## ACTIVITY
Produce a copy of every line in the records that holds the string "icon".
Segment Start: PROVIDED INFORMATION
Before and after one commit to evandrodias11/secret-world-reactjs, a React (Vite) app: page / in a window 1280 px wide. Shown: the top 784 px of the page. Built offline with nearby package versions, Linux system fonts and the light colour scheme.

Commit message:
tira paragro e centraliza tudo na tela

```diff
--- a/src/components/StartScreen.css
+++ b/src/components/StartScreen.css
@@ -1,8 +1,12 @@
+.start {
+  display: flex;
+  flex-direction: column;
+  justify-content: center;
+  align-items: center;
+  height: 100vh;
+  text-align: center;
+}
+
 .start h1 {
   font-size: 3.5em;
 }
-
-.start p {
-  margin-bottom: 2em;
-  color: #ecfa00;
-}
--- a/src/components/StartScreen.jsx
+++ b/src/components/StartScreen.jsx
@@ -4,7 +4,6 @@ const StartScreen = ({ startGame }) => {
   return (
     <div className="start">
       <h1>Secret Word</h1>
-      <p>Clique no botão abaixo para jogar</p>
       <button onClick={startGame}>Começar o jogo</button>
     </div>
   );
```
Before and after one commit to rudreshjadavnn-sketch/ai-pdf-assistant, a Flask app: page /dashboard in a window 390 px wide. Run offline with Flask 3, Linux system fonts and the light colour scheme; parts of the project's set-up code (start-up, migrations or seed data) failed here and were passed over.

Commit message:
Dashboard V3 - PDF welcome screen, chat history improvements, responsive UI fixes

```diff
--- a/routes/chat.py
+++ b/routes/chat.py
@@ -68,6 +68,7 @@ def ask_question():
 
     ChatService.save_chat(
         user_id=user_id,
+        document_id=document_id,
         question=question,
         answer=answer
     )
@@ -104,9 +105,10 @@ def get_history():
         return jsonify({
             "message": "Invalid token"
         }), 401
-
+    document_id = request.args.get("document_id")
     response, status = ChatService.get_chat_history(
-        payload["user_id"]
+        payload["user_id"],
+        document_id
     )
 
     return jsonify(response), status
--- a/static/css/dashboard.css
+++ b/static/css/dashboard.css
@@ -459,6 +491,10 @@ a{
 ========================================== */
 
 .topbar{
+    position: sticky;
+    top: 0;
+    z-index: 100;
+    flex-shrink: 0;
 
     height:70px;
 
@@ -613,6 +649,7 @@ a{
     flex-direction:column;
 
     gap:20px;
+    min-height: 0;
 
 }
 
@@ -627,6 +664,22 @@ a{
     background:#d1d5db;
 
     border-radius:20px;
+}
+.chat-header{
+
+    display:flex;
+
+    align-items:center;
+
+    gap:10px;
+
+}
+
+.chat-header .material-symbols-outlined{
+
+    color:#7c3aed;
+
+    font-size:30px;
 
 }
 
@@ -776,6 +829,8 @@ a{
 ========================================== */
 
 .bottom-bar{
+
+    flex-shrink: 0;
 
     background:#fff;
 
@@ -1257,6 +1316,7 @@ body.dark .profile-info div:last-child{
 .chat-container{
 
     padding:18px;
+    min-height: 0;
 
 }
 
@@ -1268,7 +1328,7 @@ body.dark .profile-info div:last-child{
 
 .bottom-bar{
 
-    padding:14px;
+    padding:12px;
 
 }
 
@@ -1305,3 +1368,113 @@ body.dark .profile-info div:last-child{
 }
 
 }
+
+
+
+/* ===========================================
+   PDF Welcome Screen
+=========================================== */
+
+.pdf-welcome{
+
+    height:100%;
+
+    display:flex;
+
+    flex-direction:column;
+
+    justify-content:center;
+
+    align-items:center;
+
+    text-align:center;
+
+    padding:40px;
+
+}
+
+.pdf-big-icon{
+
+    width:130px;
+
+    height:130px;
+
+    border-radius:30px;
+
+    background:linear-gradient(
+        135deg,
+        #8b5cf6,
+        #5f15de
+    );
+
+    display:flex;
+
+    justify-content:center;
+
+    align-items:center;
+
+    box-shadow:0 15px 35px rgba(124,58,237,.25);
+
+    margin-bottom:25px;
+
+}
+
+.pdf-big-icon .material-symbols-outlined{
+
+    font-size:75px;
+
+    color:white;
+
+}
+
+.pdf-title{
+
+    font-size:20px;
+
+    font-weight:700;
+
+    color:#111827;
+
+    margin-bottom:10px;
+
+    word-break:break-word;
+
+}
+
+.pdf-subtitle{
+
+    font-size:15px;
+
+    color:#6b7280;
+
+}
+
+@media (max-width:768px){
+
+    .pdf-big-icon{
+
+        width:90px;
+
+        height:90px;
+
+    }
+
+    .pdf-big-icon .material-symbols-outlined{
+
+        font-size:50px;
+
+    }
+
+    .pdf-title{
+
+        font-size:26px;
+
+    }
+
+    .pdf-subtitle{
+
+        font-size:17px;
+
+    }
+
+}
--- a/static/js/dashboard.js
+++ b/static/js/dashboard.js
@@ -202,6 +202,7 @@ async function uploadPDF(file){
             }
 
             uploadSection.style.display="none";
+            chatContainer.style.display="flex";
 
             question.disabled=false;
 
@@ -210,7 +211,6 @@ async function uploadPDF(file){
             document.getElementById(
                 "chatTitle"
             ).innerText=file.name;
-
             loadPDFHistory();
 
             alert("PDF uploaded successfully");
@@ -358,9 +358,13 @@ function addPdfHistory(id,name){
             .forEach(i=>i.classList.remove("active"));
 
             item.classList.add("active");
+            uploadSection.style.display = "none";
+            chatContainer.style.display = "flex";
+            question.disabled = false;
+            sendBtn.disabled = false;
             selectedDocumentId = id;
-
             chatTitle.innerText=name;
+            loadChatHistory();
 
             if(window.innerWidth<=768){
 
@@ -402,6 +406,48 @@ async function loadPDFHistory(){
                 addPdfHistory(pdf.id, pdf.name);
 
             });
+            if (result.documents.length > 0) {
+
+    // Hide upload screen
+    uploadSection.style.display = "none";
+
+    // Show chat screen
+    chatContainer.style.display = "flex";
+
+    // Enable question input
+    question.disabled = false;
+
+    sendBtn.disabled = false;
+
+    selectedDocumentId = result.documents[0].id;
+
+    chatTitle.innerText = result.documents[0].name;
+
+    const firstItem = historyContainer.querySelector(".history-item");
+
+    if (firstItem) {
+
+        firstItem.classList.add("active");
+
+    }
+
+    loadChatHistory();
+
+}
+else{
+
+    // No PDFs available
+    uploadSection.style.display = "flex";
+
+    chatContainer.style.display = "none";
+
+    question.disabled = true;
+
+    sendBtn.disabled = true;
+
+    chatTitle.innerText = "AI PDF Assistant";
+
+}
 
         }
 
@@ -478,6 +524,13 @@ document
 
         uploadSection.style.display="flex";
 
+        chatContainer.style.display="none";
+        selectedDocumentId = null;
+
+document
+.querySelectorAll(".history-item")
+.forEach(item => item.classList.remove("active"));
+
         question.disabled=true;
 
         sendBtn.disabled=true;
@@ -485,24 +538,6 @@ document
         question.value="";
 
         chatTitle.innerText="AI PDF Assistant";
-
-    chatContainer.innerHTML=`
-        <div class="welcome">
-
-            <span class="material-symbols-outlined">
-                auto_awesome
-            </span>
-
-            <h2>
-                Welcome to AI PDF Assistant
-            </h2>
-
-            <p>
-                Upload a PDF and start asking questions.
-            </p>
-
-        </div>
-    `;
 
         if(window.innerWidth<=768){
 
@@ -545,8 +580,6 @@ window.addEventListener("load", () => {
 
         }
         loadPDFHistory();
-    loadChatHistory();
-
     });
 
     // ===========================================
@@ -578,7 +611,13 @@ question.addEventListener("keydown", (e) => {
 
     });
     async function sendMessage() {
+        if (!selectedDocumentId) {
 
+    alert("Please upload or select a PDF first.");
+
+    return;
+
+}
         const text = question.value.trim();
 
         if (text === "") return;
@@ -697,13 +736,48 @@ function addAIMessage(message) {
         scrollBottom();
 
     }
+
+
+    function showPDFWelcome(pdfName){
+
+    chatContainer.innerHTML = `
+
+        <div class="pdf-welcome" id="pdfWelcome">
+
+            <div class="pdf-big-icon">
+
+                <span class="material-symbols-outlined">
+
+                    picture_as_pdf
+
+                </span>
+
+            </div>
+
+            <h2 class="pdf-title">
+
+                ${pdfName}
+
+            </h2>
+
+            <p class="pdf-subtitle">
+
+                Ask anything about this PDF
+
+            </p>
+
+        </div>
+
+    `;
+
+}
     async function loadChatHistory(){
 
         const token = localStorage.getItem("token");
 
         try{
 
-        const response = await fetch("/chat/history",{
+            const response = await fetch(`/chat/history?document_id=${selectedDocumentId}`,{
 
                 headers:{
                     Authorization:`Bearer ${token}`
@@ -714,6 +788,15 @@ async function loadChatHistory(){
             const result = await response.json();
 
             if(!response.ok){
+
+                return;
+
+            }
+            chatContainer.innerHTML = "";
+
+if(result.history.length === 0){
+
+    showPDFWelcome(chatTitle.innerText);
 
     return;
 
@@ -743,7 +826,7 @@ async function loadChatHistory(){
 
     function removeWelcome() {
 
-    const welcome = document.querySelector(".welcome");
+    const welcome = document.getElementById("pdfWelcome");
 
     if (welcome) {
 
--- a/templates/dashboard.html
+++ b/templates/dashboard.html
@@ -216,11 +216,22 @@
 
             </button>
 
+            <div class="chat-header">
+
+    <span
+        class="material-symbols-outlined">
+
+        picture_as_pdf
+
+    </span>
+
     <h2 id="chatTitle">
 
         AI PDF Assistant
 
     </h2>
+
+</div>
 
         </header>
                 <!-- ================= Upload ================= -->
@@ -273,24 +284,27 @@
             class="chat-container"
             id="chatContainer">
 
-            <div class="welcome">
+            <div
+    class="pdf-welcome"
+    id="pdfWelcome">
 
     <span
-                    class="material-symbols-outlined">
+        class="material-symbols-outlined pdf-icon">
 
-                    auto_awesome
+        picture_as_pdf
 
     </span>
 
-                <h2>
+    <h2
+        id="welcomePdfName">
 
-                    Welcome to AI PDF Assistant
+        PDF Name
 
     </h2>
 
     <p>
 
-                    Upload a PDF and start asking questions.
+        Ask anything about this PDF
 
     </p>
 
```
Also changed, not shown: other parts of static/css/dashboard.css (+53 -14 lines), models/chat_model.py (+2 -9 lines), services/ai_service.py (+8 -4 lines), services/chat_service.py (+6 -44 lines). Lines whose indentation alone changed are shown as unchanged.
Segment End: PROVIDED INFORMATION
## SOLUTION
+.pdf-big-icon{
+.pdf-big-icon .material-symbols-outlined{
+    .pdf-big-icon{
+    .pdf-big-icon .material-symbols-outlined{
+            <div class="pdf-big-icon">
+        class="material-symbols-outlined pdf-icon">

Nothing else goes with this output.